PHOTO: Golha Riha
Laamu atoll consists of some beautiful islands but my trip to Laamu was limited to the 4 islands connected by the Link Road, which are Fonadhoo, Kahdhoo, Maandhoo and Gan. The chain of islands has some of the most pristine and spellbinding white sandy beaches which stretch island wide.
My highlight of Laamu is the Golha riha and the beaches. While Golha Riha is considered a Laamu specialty, it was surprising to find that there were no restaurants which serve Golha Riha in any of the 4 islands. According to locals, Golha Riha availability greatly depends on the monsoons and how well fishing goes. So, you’d need a local connection to try it.
We were lucky enough to know a few people in Laamu who were willing to let us try their Golha Riha. The portions were huge, and we had more than enough to take home with us when we left. The flavor was so well balanced with each aspect of the curry being so unique and mind-blowingly amazing. Honestly, I wouldn’t mind eating the curry just by itself.
We also bought some Laamu Havaadhu (curry paste) from a local shop where the owner explained to us how it is made. He also highlighted that each island had their own version of Golha Riha, with some versions being extra spicy! But all in all, it boils down to the curry paste used and how the Golha (fish balls) are made.
PHOTO: One of the beaches at Laamu
We enjoyed our Golha riha on the beach, with the million-dollar view of the various shades of the vast blues, whites, and greens.

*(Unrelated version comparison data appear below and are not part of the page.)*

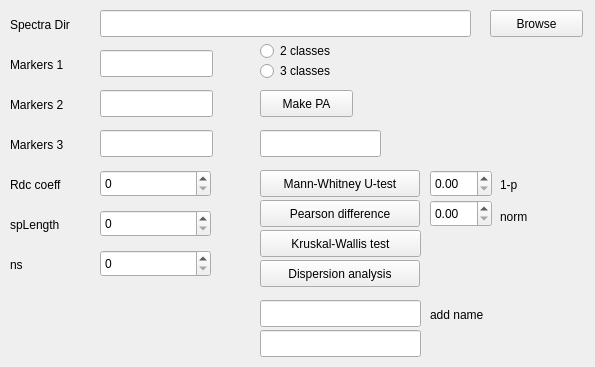
Before: the Qt Designer form makepa.ui in ArtfulVampire/SecondGUIrepo, drawn with Qt 5.
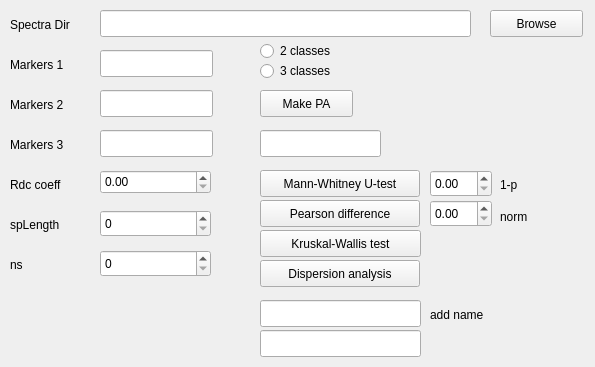
After: the same form once the commit is applied.

What changed in the file:
```diff
--- a/makepa.ui
+++ b/makepa.ui
@@ -311,16 +311,6 @@
     <string>norm</string>
    </property>
   </widget>
-  <widget class="QSpinBox" name="rdcCoeffBox">
-   <property name="geometry">
-    <rect>
-     <x>100</x>
-     <y>170</y>
-     <width>111</width>
-     <height>27</height>
-    </rect>
-   </property>
-  </widget>
   <widget class="QSpinBox" name="spLBox">
    <property name="geometry">
     <rect>
@@ -367,6 +357,16 @@
     <string>Dispersion analysis</string>
    </property>
   </widget>
+  <widget class="QDoubleSpinBox" name="rdcCoeffBox">
+   <property name="geometry">
+    <rect>
+     <x>100</x>
+     <y>170</y>
+     <width>111</width>
+     <height>24</height>
+    </rect>
+   </property>
+  </widget>
  </widget>
  <resources/>
  <connections/>
```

The sun, sky, sea, sand, and the palm trees coming together creating an epitome of a truly sunny side of life.